I bounced back and forth on whether or not I would share what I have actually struggled with for the majority of my life, or if would choose something that felt more “safe” and less personal. I suppose part of the idea of these prompts is to dig deeper, though, so I’ll go with my gut and talk about the thing that first came to mind, which is the black dog  that has been following me around since I was a teen.  (One of the best books I’ve seen that simply and accurately describes what depression feels like).

First a little background, though, beginning somewhere in the middle when things took a turn for the better.



I couldn’t tell you what was different about Memorial Day weekend of 2007, but despite the shining sun and perfect temperature, I felt nothing but cold, alone, and lost.  It felt as though I were destined to continue living under a black cloud that seemed inescapable despite the therapy that I had undergone and the numerous prescription cocktails that my psychiatrist had prescribed over the years.  For so long I had been struggling alone because I didn’t know how to ask for help from family or friends.  How do you tell the people you love the most that you are hurting and tired and ready to give up?  I couldn’t do it, but I also knew I wasn’t ready to give up – not really. Though I couldn’t see a future for myself, I knew there had to be one. I hit a breaking point and drove myself to an acute treatment center and admitted myself for psychiatric care.  It was the hardest thing I’ve ever done in my life, and yet I felt like such a weight was lifted once it was done.
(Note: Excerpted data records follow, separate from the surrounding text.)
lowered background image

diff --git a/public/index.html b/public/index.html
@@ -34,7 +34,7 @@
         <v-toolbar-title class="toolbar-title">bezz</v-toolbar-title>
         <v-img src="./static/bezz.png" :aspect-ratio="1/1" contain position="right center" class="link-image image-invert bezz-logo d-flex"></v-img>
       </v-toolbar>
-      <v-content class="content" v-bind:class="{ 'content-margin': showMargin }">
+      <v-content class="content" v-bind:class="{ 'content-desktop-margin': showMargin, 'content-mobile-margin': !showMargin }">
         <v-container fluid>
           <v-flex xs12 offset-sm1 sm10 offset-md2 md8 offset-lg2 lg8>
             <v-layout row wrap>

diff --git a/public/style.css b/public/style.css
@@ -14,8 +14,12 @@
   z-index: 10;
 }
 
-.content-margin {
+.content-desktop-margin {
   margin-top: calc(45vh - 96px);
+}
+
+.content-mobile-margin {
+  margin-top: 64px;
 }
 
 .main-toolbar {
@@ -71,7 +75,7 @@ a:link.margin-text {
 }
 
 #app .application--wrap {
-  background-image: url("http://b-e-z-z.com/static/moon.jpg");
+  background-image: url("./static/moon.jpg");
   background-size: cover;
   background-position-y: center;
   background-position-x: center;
My breakthrough led me to treatment that enabled me to deal with a fairly constant struggle with Major Depressive Disorder, even to this day.  For a long time I was on anti-depressants, but was determined to get off of them before I got pregnant, so I did.  It certainly wasn’t easy, but I knew that while I couldn’t control my brain chemistry, I could control some of my triggers and I knew there was always a light at the tunnel.  I had seen it, even when it was nothing but a pinprick, but that’s enough for me. I know that no matter how badly I may relapse, I can always find my way out again.  Granted, sometimes I can’t do it alone, which is why I’m back on medications after giving birth to Phoebe.  I had enough sense to know I wasn’t getting out of the tunnel without a lifeline this time around. It’s temporary, though.

While some days it is a very hard struggle, I’ve come to just accept it as a part of my life, and thankfully Josh has accepted it as well.  I know it isn’t always easy for him when I’m having a bad day (or week or more) and he’s left to pick up the pieces when I have difficulty functioning. Time and experience have made me more aware of myself, though, and I think self-awareness is key.  I know that while I’m a planner, I can only look ahead so far into the future otherwise I tend to get carried away and cause myself unnecessary anxiety and worry.  One question I’ve always hated at interviews is “Where do you see yourself in five years” because of how much anxiety it gives me.  Silly, right?  So, one of the things I try to do is stay present and in the moment, but also challenge myself to look ahead with an open mind and without fear of the unknown.

While I know many people rely on medications to help them with their illnesses (which is perfectly fine and acceptable), it is my goal to once again get off prescription drugs and focus not only on my mental health, but my physical health since they are obviously interconnected and if one suffers, so does the other.  The hardest part is time, or lack thereof. It seems like there is so little time in the day and my attention is pulled in so many different directions.  Ultimately I’ll have to change my priorities and use my time as wisely as possible, figuring out what will make the most difference for my physical and mental wellbeing.  It’s worth it, though… I’m worth it, and so is my family.